Exercise instructions: Check every line of the entries that follow, and copy the ones containing "sudo".

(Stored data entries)

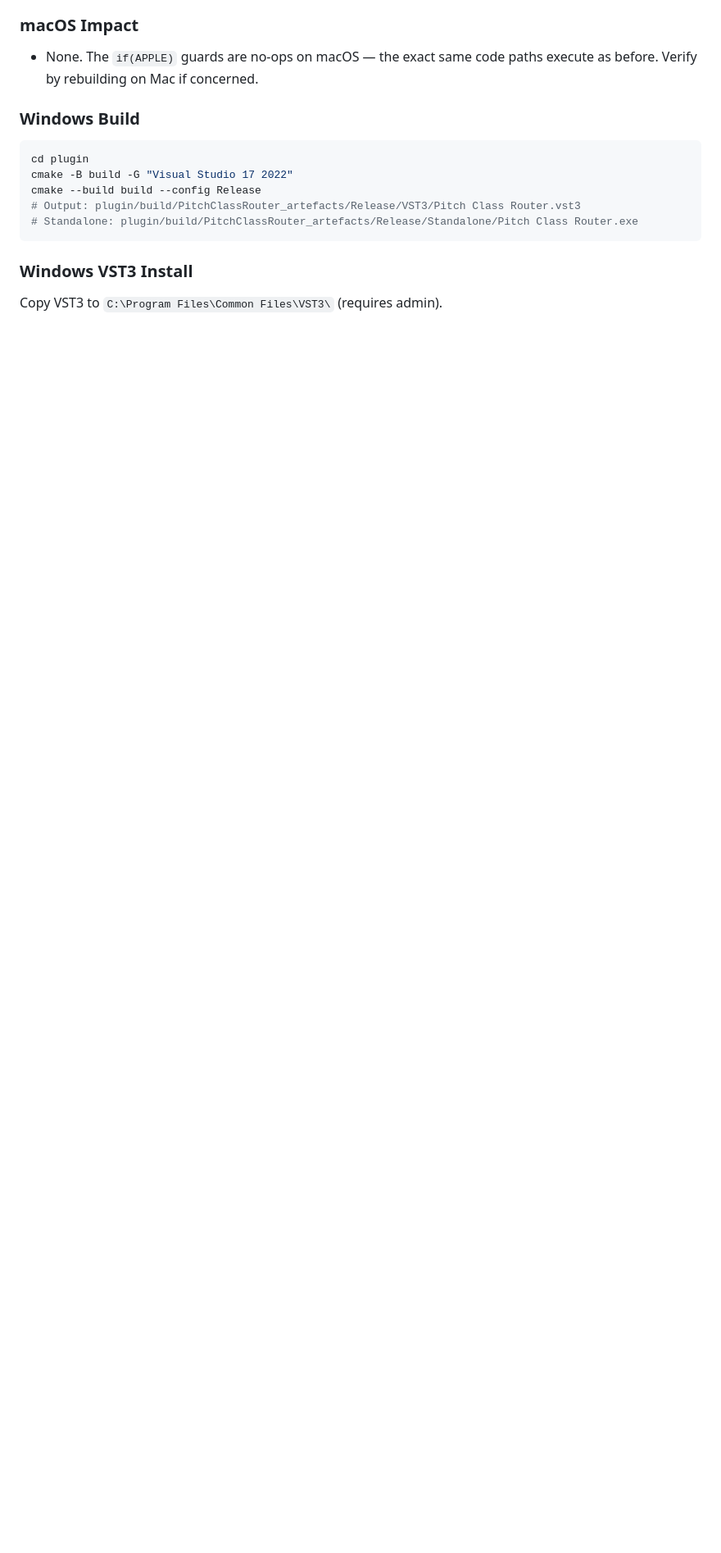
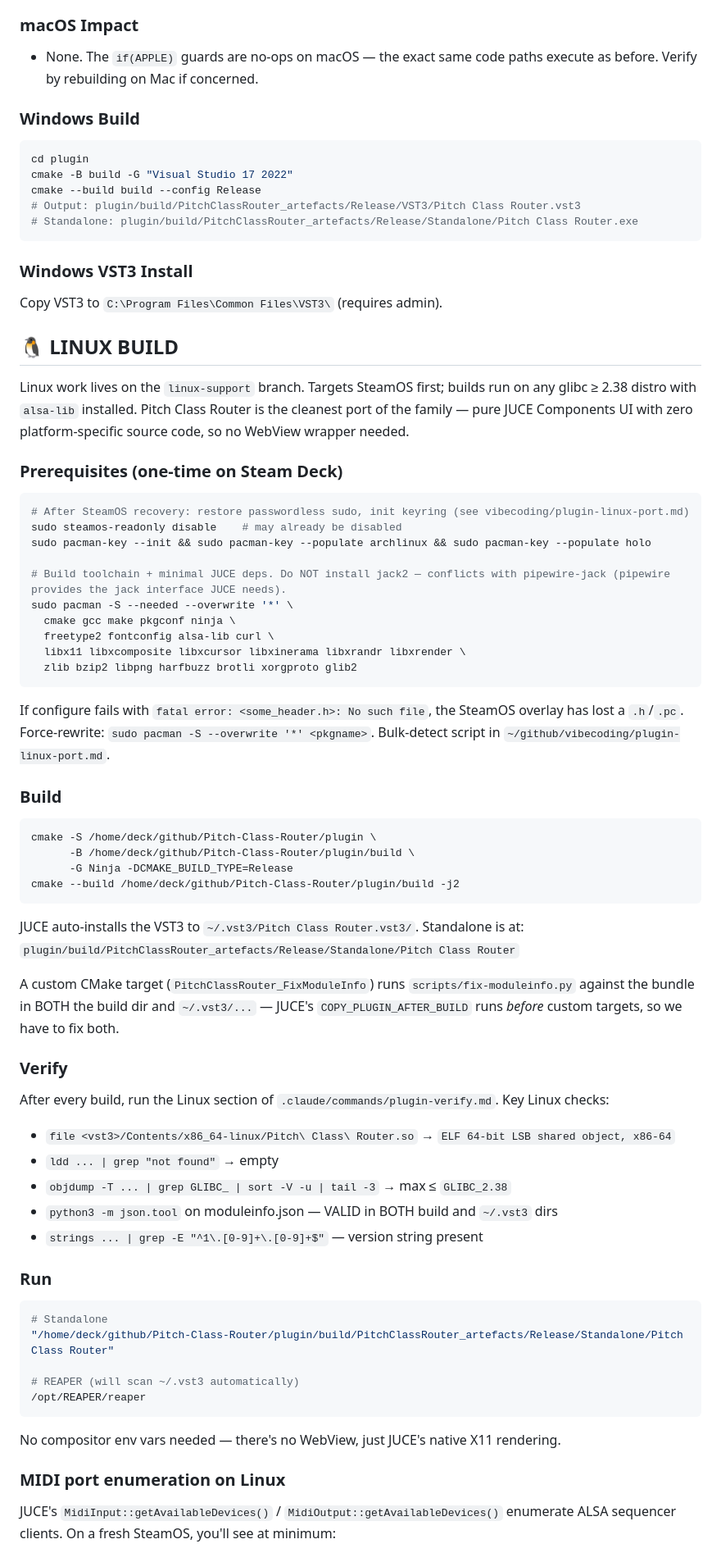
Before and after one commit to nathanturczan/Pitch-Class-Router, a Markdown page: CLAUDE.md, the part around one of its changes. Shown at 82% size. GitHub-like rendering; blank space fills up the shorter version.

Commit message:
Document Linux build in CLAUDE.md
Adds a 🐧 LINUX BUILD section covering prerequisites (no jack2!),
build/run commands, MIDI port enumeration via ALSA (snd-virmidi +
qpwgraph for virtual ports), and the verify checklist.

Notes that Pitch Class Router is the cleanest port of the family —
no WebView wrapper, no webkit2gtk dependency, just JUCE Components
talking to ALSA via JUCE's MidiInput/MidiOutput.

````diff
--- a/CLAUDE.md
+++ b/CLAUDE.md
@@ -191,3 +191,64 @@ cmake --build build --config Release
 ### Windows VST3 Install
 Copy VST3 to `C:\Program Files\Common Files\VST3\` (requires admin).
 
+## 🐧 LINUX BUILD
+
+Linux work lives on the `linux-support` branch. Targets SteamOS first; builds run on any glibc ≥ 2.38 distro with `alsa-lib` installed. Pitch Class Router is the cleanest port of the family — pure JUCE Components UI with zero platform-specific source code, so no WebView wrapper needed.
+
+### Prerequisites (one-time on Steam Deck)
+
+```bash
+# After SteamOS recovery: restore passwordless sudo, init keyring (see vibecoding/plugin-linux-port.md)
+sudo steamos-readonly disable    # may already be disabled
+sudo pacman-key --init && sudo pacman-key --populate archlinux && sudo pacman-key --populate holo
+
+# Build toolchain + minimal JUCE deps. Do NOT install jack2 — conflicts with pipewire-jack (pipewire provides the jack interface JUCE needs).
+sudo pacman -S --needed --overwrite '*' \
+  cmake gcc make pkgconf ninja \
+  freetype2 fontconfig alsa-lib curl \
+  libx11 libxcomposite libxcursor libxinerama libxrandr libxrender \
+  zlib bzip2 libpng harfbuzz brotli xorgproto glib2
+```
+
+If configure fails with `fatal error: <some_header.h>: No such file`, the SteamOS overlay has lost a `.h`/`.pc`. Force-rewrite: `sudo pacman -S --overwrite '*' <pkgname>`. Bulk-detect script in `~/github/vibecoding/plugin-linux-port.md`.
+
+### Build
+
+```bash
+cmake -S /home/deck/github/Pitch-Class-Router/plugin \
+      -B /home/deck/github/Pitch-Class-Router/plugin/build \
+      -G Ninja -DCMAKE_BUILD_TYPE=Release
+cmake --build /home/deck/github/Pitch-Class-Router/plugin/build -j2
+```
+
+JUCE auto-installs the VST3 to `~/.vst3/Pitch Class Router.vst3/`. Standalone is at:
+`plugin/build/PitchClassRouter_artefacts/Release/Standalone/Pitch Class Router`
+
+A custom CMake target (`PitchClassRouter_FixModuleInfo`) runs `scripts/fix-moduleinfo.py` against the bundle in BOTH the build dir and `~/.vst3/...` — JUCE's `COPY_PLUGIN_AFTER_BUILD` runs *before* custom targets, so we have to fix both.
+
+### Verify
+
+After every build, run the Linux section of `.claude/commands/plugin-verify.md`. Key Linux checks:
+
+- `file <vst3>/Contents/x86_64-linux/Pitch\ Class\ Router.so` → `ELF 64-bit LSB shared object, x86-64`
+- `ldd ... | grep "not found"` → empty
+- `objdump -T ... | grep GLIBC_ | sort -V -u | tail -3` → max ≤ `GLIBC_2.38`
+- `python3 -m json.tool` on moduleinfo.json — VALID in BOTH build and `~/.vst3` dirs
+- `strings ... | grep -E "^1\.[0-9]+\.[0-9]+$"` — version string present
+
+### Run
+
+```bash
+# Standalone
+"/home/deck/github/Pitch-Class-Router/plugin/build/PitchClassRouter_artefacts/Release/Standalone/Pitch Class Router"
+
+# REAPER (will scan ~/.vst3 automatically)
+/opt/REAPER/reaper
+```
+
+No compositor env vars needed — there's no WebView, just JUCE's native X11 rendering.
+
+### MIDI port enumeration on Linux
+
+JUCE's `MidiInput::getAvailableDevices()` / `MidiOutput::getAvailableDevices()` enumerate ALSA sequencer clients. On a fresh SteamOS, you'll see at minimum:
+
````
Also changed, not shown: other parts of CLAUDE.md (+30 -0 lines).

The completed task:
+# After SteamOS recovery: restore passwordless sudo, init keyring (see vibecoding/plugin-linux-port.md)
+sudo steamos-readonly disable    # may already be disabled
+sudo pacman-key --init && sudo pacman-key --populate archlinux && sudo pacman-key --populate holo
+sudo pacman -S --needed --overwrite '*' \
+If configure fails with `fatal error: <some_header.h>: No such file`, the SteamOS overlay has lost a `.h`/`.pc`. Force-rewrite: `sudo pacman -S --overwrite '*' <pkgname>`. Bulk-detect script in `~/github/vibecoding/plugin-linux-port.md`.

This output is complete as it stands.